In the data that follows, find each line containing "decisions" and copy it.

Supplied data:
※

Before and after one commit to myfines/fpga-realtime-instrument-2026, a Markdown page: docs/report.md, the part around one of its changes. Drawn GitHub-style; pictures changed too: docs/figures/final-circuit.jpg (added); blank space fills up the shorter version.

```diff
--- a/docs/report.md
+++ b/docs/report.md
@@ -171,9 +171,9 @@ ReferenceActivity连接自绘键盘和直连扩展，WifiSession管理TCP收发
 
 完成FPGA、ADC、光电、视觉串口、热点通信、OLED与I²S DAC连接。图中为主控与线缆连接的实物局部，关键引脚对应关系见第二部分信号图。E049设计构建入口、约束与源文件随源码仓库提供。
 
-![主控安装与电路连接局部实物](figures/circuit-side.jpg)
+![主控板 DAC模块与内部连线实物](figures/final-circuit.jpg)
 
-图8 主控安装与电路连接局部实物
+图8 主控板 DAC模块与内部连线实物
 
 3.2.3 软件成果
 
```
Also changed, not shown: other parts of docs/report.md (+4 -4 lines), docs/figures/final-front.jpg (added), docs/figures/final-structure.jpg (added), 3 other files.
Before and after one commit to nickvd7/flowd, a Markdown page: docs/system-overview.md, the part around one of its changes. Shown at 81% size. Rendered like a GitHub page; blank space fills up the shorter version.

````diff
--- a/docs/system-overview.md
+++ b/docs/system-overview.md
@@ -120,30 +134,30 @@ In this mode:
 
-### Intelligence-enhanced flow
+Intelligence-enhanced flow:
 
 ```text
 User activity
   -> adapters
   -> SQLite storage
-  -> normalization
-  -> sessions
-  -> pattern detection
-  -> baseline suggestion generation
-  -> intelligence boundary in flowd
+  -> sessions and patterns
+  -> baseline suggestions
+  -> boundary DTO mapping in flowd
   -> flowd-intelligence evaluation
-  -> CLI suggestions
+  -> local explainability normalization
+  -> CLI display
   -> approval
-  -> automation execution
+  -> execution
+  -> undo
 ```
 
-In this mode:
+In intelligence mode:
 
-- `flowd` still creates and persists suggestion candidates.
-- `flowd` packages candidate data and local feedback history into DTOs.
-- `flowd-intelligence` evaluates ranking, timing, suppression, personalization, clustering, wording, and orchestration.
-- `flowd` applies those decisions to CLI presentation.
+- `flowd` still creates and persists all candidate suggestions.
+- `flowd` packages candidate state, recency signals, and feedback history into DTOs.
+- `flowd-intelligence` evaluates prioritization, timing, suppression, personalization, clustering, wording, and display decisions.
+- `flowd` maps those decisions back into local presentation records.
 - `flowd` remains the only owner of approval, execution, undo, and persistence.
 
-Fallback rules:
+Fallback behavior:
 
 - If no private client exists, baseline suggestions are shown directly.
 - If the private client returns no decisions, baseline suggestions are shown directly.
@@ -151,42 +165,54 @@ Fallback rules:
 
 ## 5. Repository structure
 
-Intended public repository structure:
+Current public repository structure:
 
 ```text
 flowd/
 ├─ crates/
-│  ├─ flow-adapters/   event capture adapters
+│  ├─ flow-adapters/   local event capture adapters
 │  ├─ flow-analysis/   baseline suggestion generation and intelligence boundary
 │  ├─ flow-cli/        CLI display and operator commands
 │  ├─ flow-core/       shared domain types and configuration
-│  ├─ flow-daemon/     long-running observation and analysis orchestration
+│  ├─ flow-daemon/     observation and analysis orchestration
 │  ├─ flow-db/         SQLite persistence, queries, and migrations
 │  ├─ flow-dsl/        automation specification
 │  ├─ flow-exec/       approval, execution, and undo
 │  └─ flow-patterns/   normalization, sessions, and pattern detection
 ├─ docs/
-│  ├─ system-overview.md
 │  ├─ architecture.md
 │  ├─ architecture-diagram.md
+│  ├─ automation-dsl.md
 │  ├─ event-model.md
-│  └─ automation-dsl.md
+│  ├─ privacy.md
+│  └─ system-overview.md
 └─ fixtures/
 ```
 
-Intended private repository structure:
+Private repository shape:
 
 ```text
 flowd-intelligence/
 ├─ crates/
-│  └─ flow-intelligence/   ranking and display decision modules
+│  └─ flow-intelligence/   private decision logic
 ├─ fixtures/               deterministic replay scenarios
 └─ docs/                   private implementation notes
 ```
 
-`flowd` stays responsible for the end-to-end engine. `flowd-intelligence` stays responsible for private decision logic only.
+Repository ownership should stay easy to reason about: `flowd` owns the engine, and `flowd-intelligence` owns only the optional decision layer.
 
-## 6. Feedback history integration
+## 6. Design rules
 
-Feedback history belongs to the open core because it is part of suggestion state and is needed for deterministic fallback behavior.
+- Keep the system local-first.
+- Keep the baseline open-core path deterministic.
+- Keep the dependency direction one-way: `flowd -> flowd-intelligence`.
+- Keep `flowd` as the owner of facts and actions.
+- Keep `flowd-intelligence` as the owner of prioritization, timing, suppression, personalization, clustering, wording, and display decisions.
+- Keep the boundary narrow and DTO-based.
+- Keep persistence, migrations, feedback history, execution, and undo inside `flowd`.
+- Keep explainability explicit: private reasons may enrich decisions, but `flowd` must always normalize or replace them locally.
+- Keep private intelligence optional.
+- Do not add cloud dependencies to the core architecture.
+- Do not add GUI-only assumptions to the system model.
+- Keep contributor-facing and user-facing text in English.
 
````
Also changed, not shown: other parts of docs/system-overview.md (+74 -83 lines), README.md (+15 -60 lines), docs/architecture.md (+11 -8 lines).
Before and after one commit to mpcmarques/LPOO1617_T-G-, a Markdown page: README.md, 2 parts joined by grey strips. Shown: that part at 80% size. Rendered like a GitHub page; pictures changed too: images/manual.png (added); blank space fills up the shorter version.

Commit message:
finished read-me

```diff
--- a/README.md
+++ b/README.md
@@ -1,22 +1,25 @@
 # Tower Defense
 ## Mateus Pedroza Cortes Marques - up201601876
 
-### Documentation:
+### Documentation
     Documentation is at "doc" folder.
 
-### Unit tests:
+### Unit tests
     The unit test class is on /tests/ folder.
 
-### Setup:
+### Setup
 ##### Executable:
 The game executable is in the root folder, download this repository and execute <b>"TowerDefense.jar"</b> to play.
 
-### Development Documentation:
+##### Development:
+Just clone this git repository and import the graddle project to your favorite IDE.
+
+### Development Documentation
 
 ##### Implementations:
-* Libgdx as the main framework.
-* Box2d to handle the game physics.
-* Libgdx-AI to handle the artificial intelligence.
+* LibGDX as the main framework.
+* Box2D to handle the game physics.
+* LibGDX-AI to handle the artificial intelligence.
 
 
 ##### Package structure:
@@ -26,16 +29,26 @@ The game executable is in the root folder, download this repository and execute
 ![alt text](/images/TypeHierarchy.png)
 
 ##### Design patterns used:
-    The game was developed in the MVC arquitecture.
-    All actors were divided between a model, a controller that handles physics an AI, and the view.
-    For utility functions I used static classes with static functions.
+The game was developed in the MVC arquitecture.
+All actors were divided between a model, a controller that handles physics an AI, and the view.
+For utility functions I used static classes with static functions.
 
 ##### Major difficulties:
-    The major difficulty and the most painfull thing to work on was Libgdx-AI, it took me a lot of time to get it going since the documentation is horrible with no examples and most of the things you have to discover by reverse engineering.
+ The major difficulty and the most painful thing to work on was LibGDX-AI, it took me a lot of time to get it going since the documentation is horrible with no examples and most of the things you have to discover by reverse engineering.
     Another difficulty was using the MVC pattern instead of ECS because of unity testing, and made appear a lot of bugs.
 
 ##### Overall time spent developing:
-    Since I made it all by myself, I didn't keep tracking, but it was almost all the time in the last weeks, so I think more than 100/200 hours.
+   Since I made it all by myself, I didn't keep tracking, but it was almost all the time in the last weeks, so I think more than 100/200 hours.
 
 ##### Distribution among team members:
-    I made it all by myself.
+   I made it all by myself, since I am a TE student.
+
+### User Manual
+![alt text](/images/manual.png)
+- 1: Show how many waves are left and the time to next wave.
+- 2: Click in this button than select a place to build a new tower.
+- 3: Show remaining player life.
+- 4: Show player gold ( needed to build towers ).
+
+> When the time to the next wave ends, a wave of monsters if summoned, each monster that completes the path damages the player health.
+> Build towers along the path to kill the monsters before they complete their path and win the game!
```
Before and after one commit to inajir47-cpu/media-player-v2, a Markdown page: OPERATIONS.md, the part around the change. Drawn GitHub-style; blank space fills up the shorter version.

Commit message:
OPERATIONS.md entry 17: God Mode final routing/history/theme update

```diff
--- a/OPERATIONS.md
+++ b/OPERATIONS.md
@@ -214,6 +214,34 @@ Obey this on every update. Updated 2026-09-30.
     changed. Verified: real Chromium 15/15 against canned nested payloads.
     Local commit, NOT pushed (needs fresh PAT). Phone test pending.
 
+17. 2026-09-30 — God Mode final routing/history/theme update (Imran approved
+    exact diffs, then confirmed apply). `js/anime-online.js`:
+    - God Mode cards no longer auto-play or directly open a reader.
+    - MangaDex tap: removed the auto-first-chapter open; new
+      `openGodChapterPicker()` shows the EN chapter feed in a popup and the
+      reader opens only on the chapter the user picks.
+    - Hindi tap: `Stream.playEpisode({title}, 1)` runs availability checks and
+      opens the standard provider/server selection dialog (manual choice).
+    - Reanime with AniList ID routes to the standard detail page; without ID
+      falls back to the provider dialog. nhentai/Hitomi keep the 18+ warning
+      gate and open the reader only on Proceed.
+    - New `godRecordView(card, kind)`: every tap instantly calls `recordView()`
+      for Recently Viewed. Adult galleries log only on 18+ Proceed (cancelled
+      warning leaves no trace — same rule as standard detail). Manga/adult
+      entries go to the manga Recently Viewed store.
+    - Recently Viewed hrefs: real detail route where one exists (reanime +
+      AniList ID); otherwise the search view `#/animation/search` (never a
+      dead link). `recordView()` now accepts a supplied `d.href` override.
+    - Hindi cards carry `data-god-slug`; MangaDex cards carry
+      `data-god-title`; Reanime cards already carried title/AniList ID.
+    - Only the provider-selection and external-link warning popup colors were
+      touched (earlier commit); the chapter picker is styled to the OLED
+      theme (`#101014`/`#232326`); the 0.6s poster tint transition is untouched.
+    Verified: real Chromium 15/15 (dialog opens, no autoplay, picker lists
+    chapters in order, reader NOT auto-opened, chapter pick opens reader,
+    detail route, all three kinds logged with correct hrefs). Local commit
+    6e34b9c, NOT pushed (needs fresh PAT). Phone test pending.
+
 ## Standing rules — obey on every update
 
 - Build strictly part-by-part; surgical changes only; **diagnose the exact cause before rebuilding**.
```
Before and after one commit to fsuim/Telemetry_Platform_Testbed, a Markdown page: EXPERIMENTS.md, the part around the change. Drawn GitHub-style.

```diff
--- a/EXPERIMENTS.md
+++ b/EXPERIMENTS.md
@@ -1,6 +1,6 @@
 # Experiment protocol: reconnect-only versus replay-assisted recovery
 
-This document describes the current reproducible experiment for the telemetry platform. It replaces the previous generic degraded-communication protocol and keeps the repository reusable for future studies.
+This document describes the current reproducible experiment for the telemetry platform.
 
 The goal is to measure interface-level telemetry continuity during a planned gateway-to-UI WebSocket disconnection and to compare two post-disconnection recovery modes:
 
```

※

Response:
-- `flowd` applies those decisions to CLI presentation.
+- `flowd-intelligence` evaluates prioritization, timing, suppression, personalization, clustering, wording, and display decisions.
+- `flowd` maps those decisions back into local presentation records.
 - If the private client returns no decisions, baseline suggestions are shown directly.
+- Keep `flowd-intelligence` as the owner of prioritization, timing, suppression, personalization, clustering, wording, and display decisions.
+- Keep explainability explicit: private reasons may enrich decisions, but `flowd` must always normalize or replace them locally.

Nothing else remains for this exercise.